• _What to produce_
Print out all of the data below, keeping it identical to the original.

Version comparison data
══════
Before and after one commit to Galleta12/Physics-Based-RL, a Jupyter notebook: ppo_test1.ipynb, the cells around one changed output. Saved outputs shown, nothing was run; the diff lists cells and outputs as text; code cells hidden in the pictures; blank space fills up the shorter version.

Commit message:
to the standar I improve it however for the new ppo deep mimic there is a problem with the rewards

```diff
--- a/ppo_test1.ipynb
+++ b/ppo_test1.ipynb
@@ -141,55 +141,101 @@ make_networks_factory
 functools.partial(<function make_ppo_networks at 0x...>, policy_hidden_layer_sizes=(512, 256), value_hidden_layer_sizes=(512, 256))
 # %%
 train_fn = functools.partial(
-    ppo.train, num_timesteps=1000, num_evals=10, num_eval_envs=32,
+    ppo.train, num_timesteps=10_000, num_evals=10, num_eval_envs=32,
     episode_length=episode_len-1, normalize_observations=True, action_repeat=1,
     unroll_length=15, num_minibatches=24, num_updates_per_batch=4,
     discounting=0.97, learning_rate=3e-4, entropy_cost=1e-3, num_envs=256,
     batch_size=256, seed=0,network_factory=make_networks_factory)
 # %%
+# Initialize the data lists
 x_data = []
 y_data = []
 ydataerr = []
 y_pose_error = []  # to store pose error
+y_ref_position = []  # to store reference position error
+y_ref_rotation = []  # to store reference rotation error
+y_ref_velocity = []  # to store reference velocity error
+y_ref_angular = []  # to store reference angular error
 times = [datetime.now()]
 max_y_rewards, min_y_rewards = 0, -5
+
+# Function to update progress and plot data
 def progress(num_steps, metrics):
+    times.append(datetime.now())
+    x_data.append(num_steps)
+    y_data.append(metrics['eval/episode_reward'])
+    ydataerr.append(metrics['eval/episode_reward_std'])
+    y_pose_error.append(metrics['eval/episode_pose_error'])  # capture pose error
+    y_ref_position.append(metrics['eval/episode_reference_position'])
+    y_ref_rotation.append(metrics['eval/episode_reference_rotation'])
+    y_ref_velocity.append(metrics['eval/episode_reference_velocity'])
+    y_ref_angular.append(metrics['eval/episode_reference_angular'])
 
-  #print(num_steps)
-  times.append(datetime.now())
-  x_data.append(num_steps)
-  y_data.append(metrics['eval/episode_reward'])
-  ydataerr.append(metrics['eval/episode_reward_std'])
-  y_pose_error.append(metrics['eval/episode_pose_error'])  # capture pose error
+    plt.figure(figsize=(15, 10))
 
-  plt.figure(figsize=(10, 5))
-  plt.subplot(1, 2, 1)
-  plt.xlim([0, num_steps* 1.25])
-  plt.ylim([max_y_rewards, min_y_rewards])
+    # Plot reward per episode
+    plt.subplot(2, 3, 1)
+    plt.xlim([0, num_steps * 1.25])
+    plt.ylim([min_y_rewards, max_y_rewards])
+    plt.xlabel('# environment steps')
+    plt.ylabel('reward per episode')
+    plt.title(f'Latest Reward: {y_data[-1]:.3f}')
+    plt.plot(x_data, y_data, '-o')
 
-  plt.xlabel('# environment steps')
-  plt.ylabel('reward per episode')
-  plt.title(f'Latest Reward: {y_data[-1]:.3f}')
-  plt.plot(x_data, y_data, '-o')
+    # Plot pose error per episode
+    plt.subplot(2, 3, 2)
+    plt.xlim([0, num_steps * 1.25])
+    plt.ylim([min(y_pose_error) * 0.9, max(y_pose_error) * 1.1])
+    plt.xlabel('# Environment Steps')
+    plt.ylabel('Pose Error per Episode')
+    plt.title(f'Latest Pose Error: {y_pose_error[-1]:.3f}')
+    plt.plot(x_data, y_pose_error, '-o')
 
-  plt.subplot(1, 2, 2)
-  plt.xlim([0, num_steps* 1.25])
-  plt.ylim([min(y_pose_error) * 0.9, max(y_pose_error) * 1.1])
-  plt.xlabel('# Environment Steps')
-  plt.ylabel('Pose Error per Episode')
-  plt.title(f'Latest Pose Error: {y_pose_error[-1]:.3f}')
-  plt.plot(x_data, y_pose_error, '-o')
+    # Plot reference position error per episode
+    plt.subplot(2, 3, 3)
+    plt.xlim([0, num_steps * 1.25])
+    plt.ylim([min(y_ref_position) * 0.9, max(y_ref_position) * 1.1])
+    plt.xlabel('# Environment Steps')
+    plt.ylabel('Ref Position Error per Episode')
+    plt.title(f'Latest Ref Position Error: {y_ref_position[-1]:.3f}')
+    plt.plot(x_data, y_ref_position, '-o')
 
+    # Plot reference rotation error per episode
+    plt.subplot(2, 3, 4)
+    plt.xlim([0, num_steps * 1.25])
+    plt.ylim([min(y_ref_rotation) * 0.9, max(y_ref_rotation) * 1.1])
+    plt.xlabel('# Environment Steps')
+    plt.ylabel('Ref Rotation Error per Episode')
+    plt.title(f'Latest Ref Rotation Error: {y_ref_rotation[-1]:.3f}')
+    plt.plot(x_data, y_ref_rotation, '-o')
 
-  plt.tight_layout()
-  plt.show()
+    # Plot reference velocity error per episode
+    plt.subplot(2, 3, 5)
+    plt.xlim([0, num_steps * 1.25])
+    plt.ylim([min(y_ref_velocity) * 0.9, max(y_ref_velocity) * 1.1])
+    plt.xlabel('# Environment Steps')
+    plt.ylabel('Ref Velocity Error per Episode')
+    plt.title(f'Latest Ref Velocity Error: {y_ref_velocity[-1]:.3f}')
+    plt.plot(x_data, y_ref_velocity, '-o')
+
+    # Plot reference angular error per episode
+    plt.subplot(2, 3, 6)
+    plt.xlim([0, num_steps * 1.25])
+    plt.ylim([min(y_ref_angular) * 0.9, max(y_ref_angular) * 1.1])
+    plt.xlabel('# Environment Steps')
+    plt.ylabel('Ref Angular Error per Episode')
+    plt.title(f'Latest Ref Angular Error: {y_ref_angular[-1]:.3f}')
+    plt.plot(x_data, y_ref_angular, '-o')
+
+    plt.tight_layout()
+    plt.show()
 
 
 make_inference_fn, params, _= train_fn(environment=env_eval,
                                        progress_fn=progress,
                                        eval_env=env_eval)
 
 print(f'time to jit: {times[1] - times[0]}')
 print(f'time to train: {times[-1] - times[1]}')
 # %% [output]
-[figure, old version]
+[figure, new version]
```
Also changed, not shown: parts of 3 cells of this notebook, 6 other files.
══════
• _Answer below_
Before and after one commit to Galleta12/Physics-Based-RL, a Jupyter notebook: ppo_test1.ipynb, the cells around one changed output. Saved outputs shown, nothing was run; the diff lists cells and outputs as text; code cells hidden in the pictures; blank space fills up the shorter version.

Commit message:
to the standar I improve it however for the new ppo deep mimic there is a problem with the rewards

```diff
--- a/ppo_test1.ipynb
+++ b/ppo_test1.ipynb
@@ -141,55 +141,101 @@ make_networks_factory
 functools.partial(<function make_ppo_networks at 0x...>, policy_hidden_layer_sizes=(512, 256), value_hidden_layer_sizes=(512, 256))
 # %%
 train_fn = functools.partial(
-    ppo.train, num_timesteps=1000, num_evals=10, num_eval_envs=32,
+    ppo.train, num_timesteps=10_000, num_evals=10, num_eval_envs=32,
     episode_length=episode_len-1, normalize_observations=True, action_repeat=1,
     unroll_length=15, num_minibatches=24, num_updates_per_batch=4,
     discounting=0.97, learning_rate=3e-4, entropy_cost=1e-3, num_envs=256,
     batch_size=256, seed=0,network_factory=make_networks_factory)
 # %%
+# Initialize the data lists
 x_data = []
 y_data = []
 ydataerr = []
 y_pose_error = []  # to store pose error
+y_ref_position = []  # to store reference position error
+y_ref_rotation = []  # to store reference rotation error
+y_ref_velocity = []  # to store reference velocity error
+y_ref_angular = []  # to store reference angular error
 times = [datetime.now()]
 max_y_rewards, min_y_rewards = 0, -5
+
+# Function to update progress and plot data
 def progress(num_steps, metrics):
+    times.append(datetime.now())
+    x_data.append(num_steps)
+    y_data.append(metrics['eval/episode_reward'])
+    ydataerr.append(metrics['eval/episode_reward_std'])
+    y_pose_error.append(metrics['eval/episode_pose_error'])  # capture pose error
+    y_ref_position.append(metrics['eval/episode_reference_position'])
+    y_ref_rotation.append(metrics['eval/episode_reference_rotation'])
+    y_ref_velocity.append(metrics['eval/episode_reference_velocity'])
+    y_ref_angular.append(metrics['eval/episode_reference_angular'])
 
-  #print(num_steps)
-  times.append(datetime.now())
-  x_data.append(num_steps)
-  y_data.append(metrics['eval/episode_reward'])
-  ydataerr.append(metrics['eval/episode_reward_std'])
-  y_pose_error.append(metrics['eval/episode_pose_error'])  # capture pose error
+    plt.figure(figsize=(15, 10))
 
-  plt.figure(figsize=(10, 5))
-  plt.subplot(1, 2, 1)
-  plt.xlim([0, num_steps* 1.25])
-  plt.ylim([max_y_rewards, min_y_rewards])
+    # Plot reward per episode
+    plt.subplot(2, 3, 1)
+    plt.xlim([0, num_steps * 1.25])
+    plt.ylim([min_y_rewards, max_y_rewards])
+    plt.xlabel('# environment steps')
+    plt.ylabel('reward per episode')
+    plt.title(f'Latest Reward: {y_data[-1]:.3f}')
+    plt.plot(x_data, y_data, '-o')
 
-  plt.xlabel('# environment steps')
-  plt.ylabel('reward per episode')
-  plt.title(f'Latest Reward: {y_data[-1]:.3f}')
-  plt.plot(x_data, y_data, '-o')
+    # Plot pose error per episode
+    plt.subplot(2, 3, 2)
+    plt.xlim([0, num_steps * 1.25])
+    plt.ylim([min(y_pose_error) * 0.9, max(y_pose_error) * 1.1])
+    plt.xlabel('# Environment Steps')
+    plt.ylabel('Pose Error per Episode')
+    plt.title(f'Latest Pose Error: {y_pose_error[-1]:.3f}')
+    plt.plot(x_data, y_pose_error, '-o')
 
-  plt.subplot(1, 2, 2)
-  plt.xlim([0, num_steps* 1.25])
-  plt.ylim([min(y_pose_error) * 0.9, max(y_pose_error) * 1.1])
-  plt.xlabel('# Environment Steps')
-  plt.ylabel('Pose Error per Episode')
-  plt.title(f'Latest Pose Error: {y_pose_error[-1]:.3f}')
-  plt.plot(x_data, y_pose_error, '-o')
+    # Plot reference position error per episode
+    plt.subplot(2, 3, 3)
+    plt.xlim([0, num_steps * 1.25])
+    plt.ylim([min(y_ref_position) * 0.9, max(y_ref_position) * 1.1])
+    plt.xlabel('# Environment Steps')
+    plt.ylabel('Ref Position Error per Episode')
+    plt.title(f'Latest Ref Position Error: {y_ref_position[-1]:.3f}')
+    plt.plot(x_data, y_ref_position, '-o')
 
+    # Plot reference rotation error per episode
+    plt.subplot(2, 3, 4)
+    plt.xlim([0, num_steps * 1.25])
+    plt.ylim([min(y_ref_rotation) * 0.9, max(y_ref_rotation) * 1.1])
+    plt.xlabel('# Environment Steps')
+    plt.ylabel('Ref Rotation Error per Episode')
+    plt.title(f'Latest Ref Rotation Error: {y_ref_rotation[-1]:.3f}')
+    plt.plot(x_data, y_ref_rotation, '-o')
 
-  plt.tight_layout()
-  plt.show()
+    # Plot reference velocity error per episode
+    plt.subplot(2, 3, 5)
+    plt.xlim([0, num_steps * 1.25])
+    plt.ylim([min(y_ref_velocity) * 0.9, max(y_ref_velocity) * 1.1])
+    plt.xlabel('# Environment Steps')
+    plt.ylabel('Ref Velocity Error per Episode')
+    plt.title(f'Latest Ref Velocity Error: {y_ref_velocity[-1]:.3f}')
+    plt.plot(x_data, y_ref_velocity, '-o')
+
+    # Plot reference angular error per episode
+    plt.subplot(2, 3, 6)
+    plt.xlim([0, num_steps * 1.25])
+    plt.ylim([min(y_ref_angular) * 0.9, max(y_ref_angular) * 1.1])
+    plt.xlabel('# Environment Steps')
+    plt.ylabel('Ref Angular Error per Episode')
+    plt.title(f'Latest Ref Angular Error: {y_ref_angular[-1]:.3f}')
+    plt.plot(x_data, y_ref_angular, '-o')
+
+    plt.tight_layout()
+    plt.show()
 
 
 make_inference_fn, params, _= train_fn(environment=env_eval,
                                        progress_fn=progress,
                                        eval_env=env_eval)
 
 print(f'time to jit: {times[1] - times[0]}')
 print(f'time to train: {times[-1] - times[1]}')
 # %% [output]
-[figure, old version]
+[figure, new version]
```
Also changed, not shown: parts of 3 cells of this notebook, 6 other files.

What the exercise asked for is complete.